They were seated on a stage near the bow of the Cutty Sark where Councillor Roberts gave a short speech and Her Majesty was presented with a gift by the mayor. Prince Philip was given a framed certificate confirming the Freedom of the Royal Borough that he was awarded in March.
The Queen then unveiled a plaque to mark the opening of the newly re-landscaped Cutty Sark Gardens.
After listening to a suite of music, composed for the Queen's Jubilee and performed by children from across the borough, the royal guests received a bouquet (pictured top) and made their way in to the Cutty Sark as the crowd cheered. "Hello Queenie" was shouted from somewhere deep in the crowd.
The royal couple were then shown around the restored Cutty Sark. Prince Philip is the President of the Cutty Sark Trust and was instrumental in bringing the iconic tea clipper to Greenwich in the 1950s. The Queen unveiled a plaque to officially declare the Cutty Sark open, just as she first did in 1957.
The Queen is shown around the Cutty Sark by Lord Stirling. Photo: Tim Keeler
The Queen was then taken through the Old Royal Naval College, where she knighted Sir Francis Chichester in 1967, for an inspection of the King's Troop which moved from St John's Wood to Woolwich in February.

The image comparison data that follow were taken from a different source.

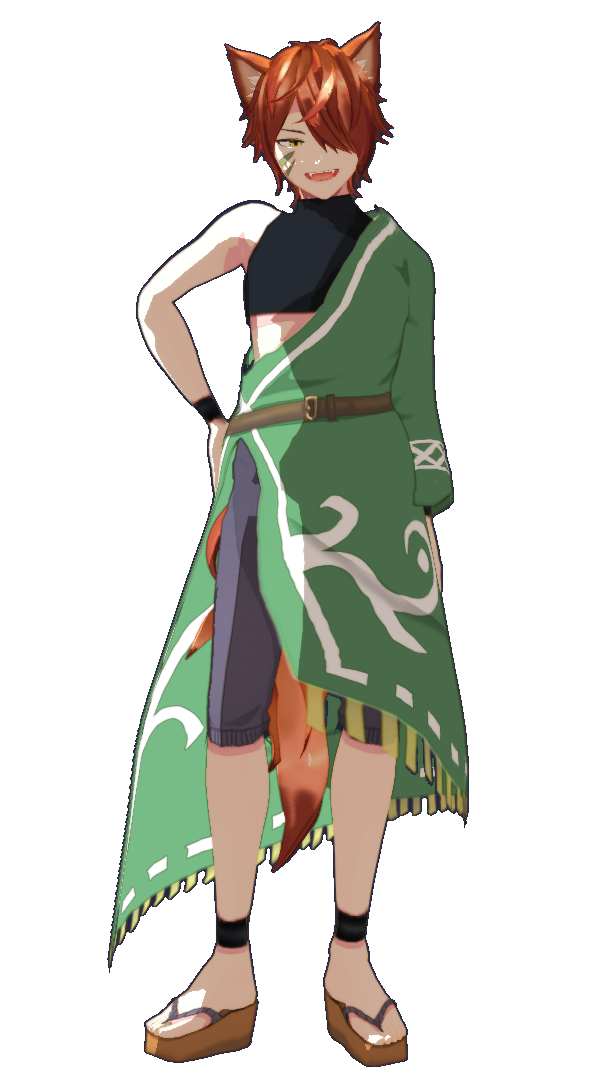
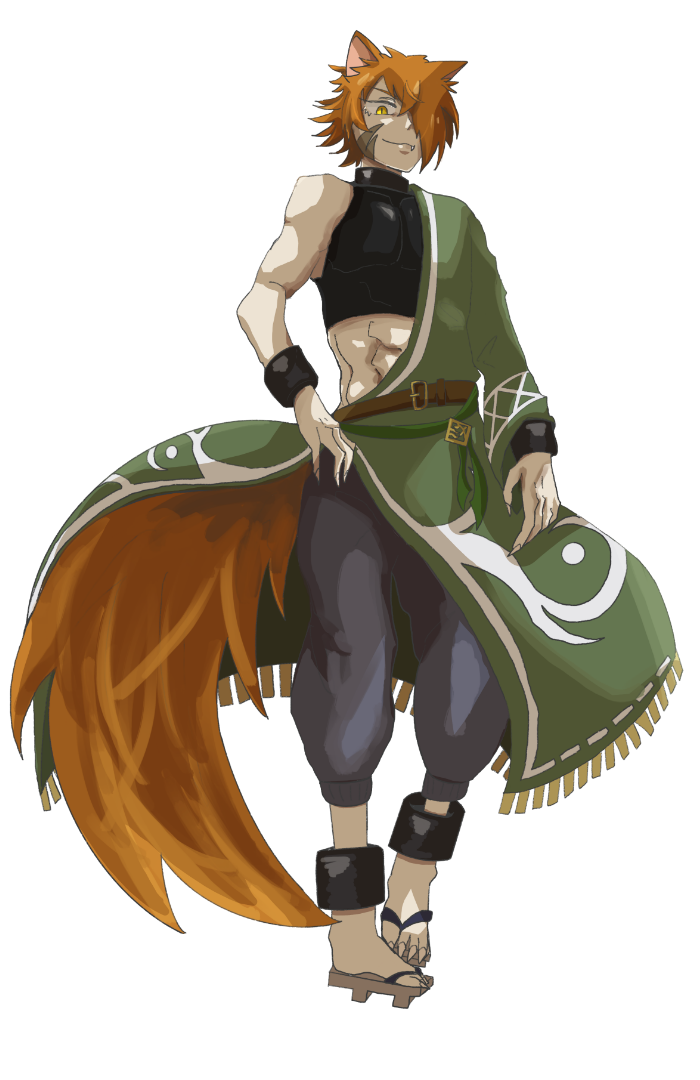
change character imgs

diff --git a/03_alf.md b/03_alf.md
@@ -4,11 +4,12 @@ title: ALF
 nav-menu: true
 show_tile: false
 image: character_thumbs/03_alf.png
-character-image: assets/images/alf_main.png
+character-2Dimage: assets/images/alf_main.png
+character-3Dimage: assets/images/alf_main2.png
 character-name: アルフレート = ツヴェルガー
 serifu: 「ルート、俺はお前を見捨てない。<br>　　　　　何があっても、絶対に…だ！」
-prof1: Alfred=Zwerger age:17 male
-prof2: ルートの双子の兄。明るくポジティブ。<br>獣人族である父の血を濃く引継ぎ、接近戦が得意。<br>ルートの呪いを解く方法を探すという建前で旅をしているが、<br>実は呪いを解く方法はないことを知っている。
+prof1: Alfred=Zwerger age:18 male
+prof2: ルートの兄。明るくポジティブ。<br>獣人族である父の血を濃く引継ぎ、接近戦が得意。<br>ルートの呪いを解く方法を探すという建前で旅をしているが、<br>実は呪いを解く方法はないことを知っている。
 mini-front: assets/images/alf_mini_front.JPG
 mini-back: assets/images/alf_mini_back.JPG
 ---
@@ -30,8 +31,12 @@ mini-back: assets/images/alf_mini_back.JPG
 			</div>
 
 			<div class="character">
-				<img src="{{ page.character-image }}" alt="" width="300" height="540" />
+				<img class="title-off" src="{{ page.character-2Dimage }}" width="300" height="540" />
+				<img class="title-on" src="{{ page.character-3Dimage }} " width="300" height="540"/>
+
 				<h3 class="serifu fade-in-bottom">{{ page.serifu }}</h3>
+
+				<button type="button" class="image-change-botton toggle button">2D⇔3D</button>
 			</div>
 
 		</div>

diff --git a/04_root.md b/04_root.md
@@ -4,11 +4,12 @@ title: ROOT
 nav-menu: true
 show_tile: false
 image: character_thumbs/04_root.png
-character-image: assets/images/root_main.png
+character-2Dimage: assets/images/root_main.png
+character-3Dimage: assets/images/root_main2.png
 character-name: ルートヴィヒ = ツヴェルガー
 serifu: 「俺は一人で大丈夫だ。<br>　　　兄さんがいなくてもうまくやるさ。」
 prof1: Ludwig=Zwerger age:17 male
-prof2: アルフの双子の弟。冷静沈着な性格。<br>魔女である母の血を濃く引継ぎ、魔法を扱うのが得意。<br>生まれつき呪いにかかっており、永久に死ぬことができない。<br>アルフと呪いを解く方法を探す旅をしている。
+prof2: アルフの弟。冷静沈着な性格。<br>魔女である母の血を濃く引継ぎ、魔法を扱うのが得意。<br>生まれつき呪いにかかっており、永久に死ぬことができない。<br>アルフと呪いを解く方法を探す旅をしている。
 mini-front: assets/images/root_mini_front.JPG
 mini-back: assets/images/root_mini_back.JPG
 ---
@@ -30,8 +31,12 @@ mini-back: assets/images/root_mini_back.JPG
 			</div>
 
 			<div class="character">
-				<img src="{{ page.character-image }}" width="300" height="540" />
+				<img class="title-off" src="{{ page.character-2Dimage }}" width="300" height="540" />
+				<img class="title-on" src="{{ page.character-3Dimage }} " width="300" height="540"/>
+
 				<h3 class="serifu fade-in-bottom">{{ page.serifu }}</h3>
+
+				<button type="button" class="image-change-botton toggle button">2D⇔3D</button>
 			</div>
 
 		</div>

While the Queen was en route to the National Maritime Museum, a number of savvy onlookers lined the northern tip of the Greenwich Park, opposite the museum for a sighting that hadn't been publicised before. The crowd was entertained by music from the Royal Hospital School marching band as they waited for Her Majesty to arrive.
Once inside the museum, almost seventy-five years to the day since she attended its opening ceremony, the Queen was shown around the new Royal River exhibition by guest curator, David Starkey.
After about twenty-five minutes, the couple emerged, smiling, to find sunlight had started to break out. Passing the newly-installed Ship in a Bottle, they returned to their car and left as the line of onlookers cheered, clapped and waved flags.
Did you take any photos of the Queen? Tomorrow's Daily Photo will be dedicated to your pictures of Her Majesty's visit to Greenwich. Please send any contributions to firstname.lastname@example.org
Thanks to Frank for sending me this photo of the Cutty Sark's masts, clearly visible from Greenwich South Street. The tea clipper is now three metres higher than she used to be after the refurbishment raised her up to create a new space below.
THE FAMOUS tea clipper, Cutty Sark, will re-open to the public on April 26th, it has been announced.
The re-opening comes almost five years after she was ravaged by fire during a renovation project.
Cutty Sark has been, controversially, suspended three metres in the air, creating a new public space below it for visitors. The space will also be used as a private hire space for events, creating a new revenue stream for the cash-strapped project.
With the announcement of the re-opening, the ticket prices have also been revealed: entrance for an adult to the Cutty Sark will cost £12.
Children between the ages of 5 and 15 will get in for £6.50 and kids under 5 go free with an adult and there will be deals on family tickets available.
Holders of the council's Greenwich Card will qualify for the concessionary rate of £9.50.
It is expected that HM The Queen and the Duke of Edinburgh, who is the president of the Cutty Sark Trust, will attend an official opening ceremony in April.